━━━ Provided entries ━━━
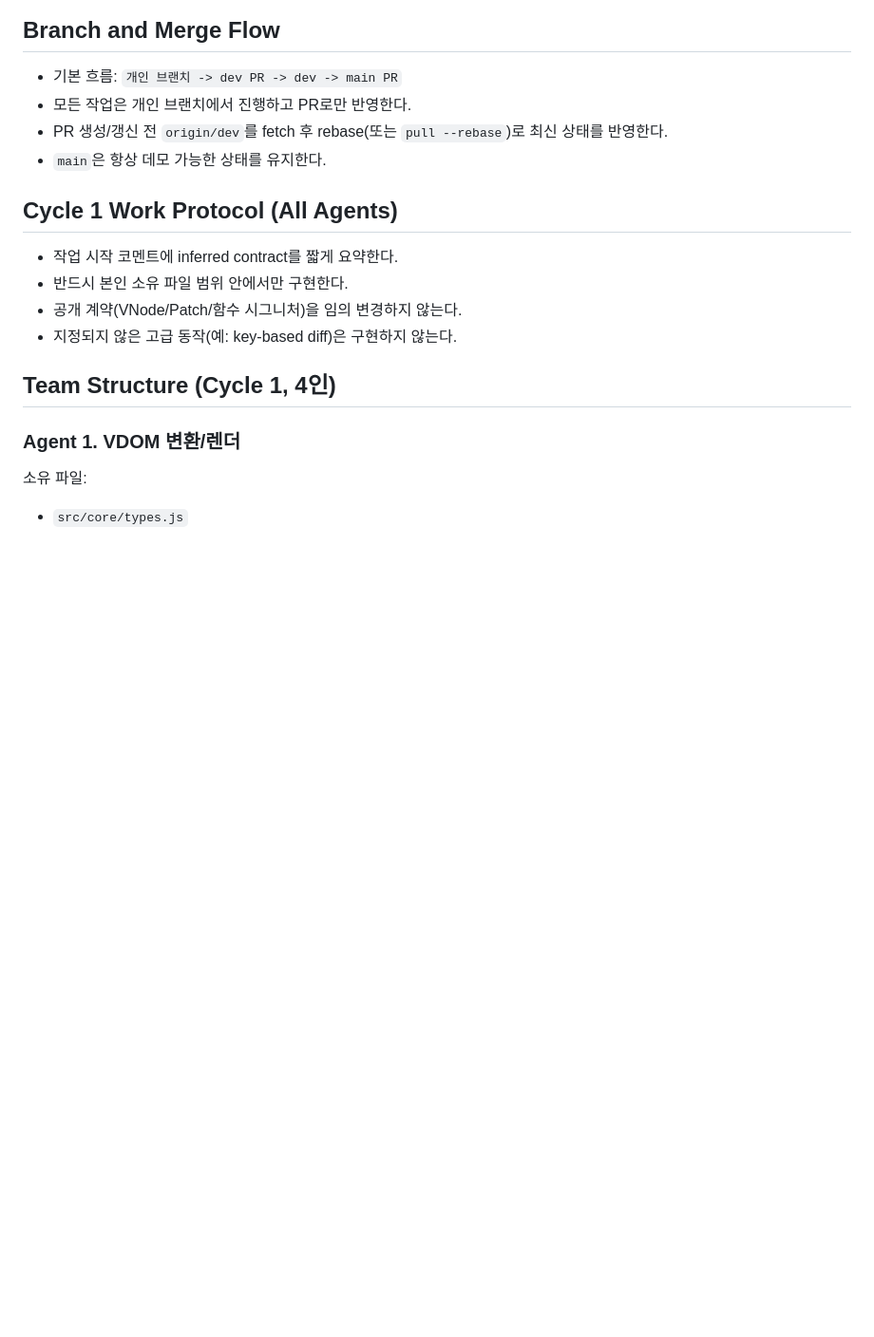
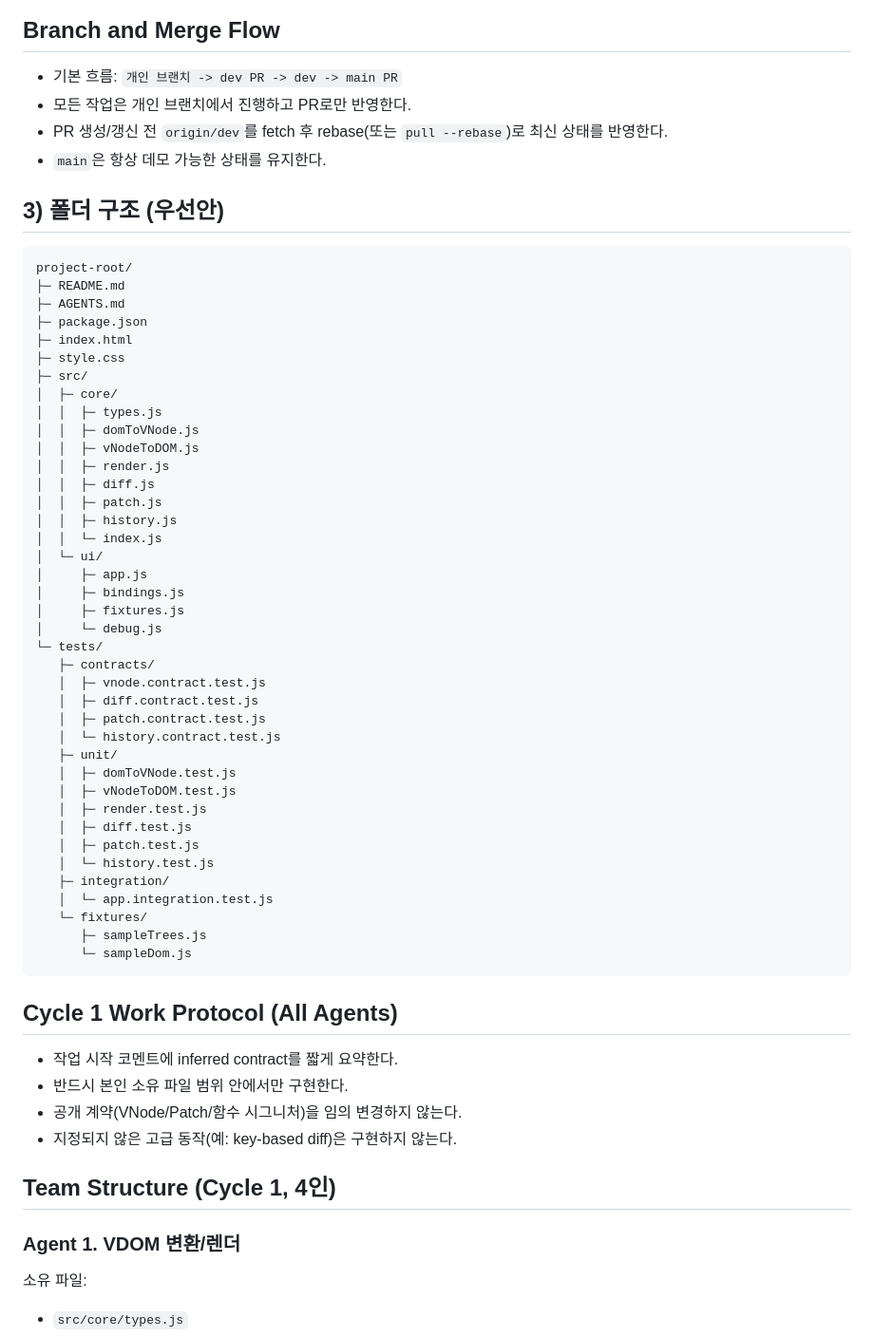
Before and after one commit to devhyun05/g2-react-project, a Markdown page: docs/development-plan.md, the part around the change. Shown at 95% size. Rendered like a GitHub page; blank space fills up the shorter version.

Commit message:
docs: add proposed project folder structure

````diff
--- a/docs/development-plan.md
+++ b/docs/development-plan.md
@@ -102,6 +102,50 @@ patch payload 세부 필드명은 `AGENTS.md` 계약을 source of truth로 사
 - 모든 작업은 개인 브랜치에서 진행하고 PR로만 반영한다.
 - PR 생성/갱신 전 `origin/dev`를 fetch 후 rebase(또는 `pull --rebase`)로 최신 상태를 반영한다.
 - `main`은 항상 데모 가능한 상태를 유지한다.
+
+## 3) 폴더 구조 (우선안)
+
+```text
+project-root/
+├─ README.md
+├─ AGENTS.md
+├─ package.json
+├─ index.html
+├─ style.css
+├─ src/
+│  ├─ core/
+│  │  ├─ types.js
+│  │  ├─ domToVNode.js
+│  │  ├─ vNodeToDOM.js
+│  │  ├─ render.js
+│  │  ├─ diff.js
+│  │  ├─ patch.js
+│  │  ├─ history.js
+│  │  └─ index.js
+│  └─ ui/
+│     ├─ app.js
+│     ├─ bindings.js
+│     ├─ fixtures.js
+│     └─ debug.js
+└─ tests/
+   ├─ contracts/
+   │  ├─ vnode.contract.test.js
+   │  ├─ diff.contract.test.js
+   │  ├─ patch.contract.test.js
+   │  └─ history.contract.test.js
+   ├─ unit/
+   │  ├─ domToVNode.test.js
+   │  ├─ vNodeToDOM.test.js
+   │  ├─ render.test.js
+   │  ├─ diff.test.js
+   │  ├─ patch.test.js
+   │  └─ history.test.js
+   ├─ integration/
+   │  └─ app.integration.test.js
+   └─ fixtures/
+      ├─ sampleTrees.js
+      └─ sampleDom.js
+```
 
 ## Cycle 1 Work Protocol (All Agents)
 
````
━━━
Work order: Copy out every line above where "patch" is present.

Result of the exercise:
@@ -102,6 +102,50 @@ patch payload 세부 필드명은 `AGENTS.md` 계약을 source of truth로 사
+│  │  ├─ patch.js
+   │  ├─ patch.contract.test.js
+   │  ├─ patch.test.js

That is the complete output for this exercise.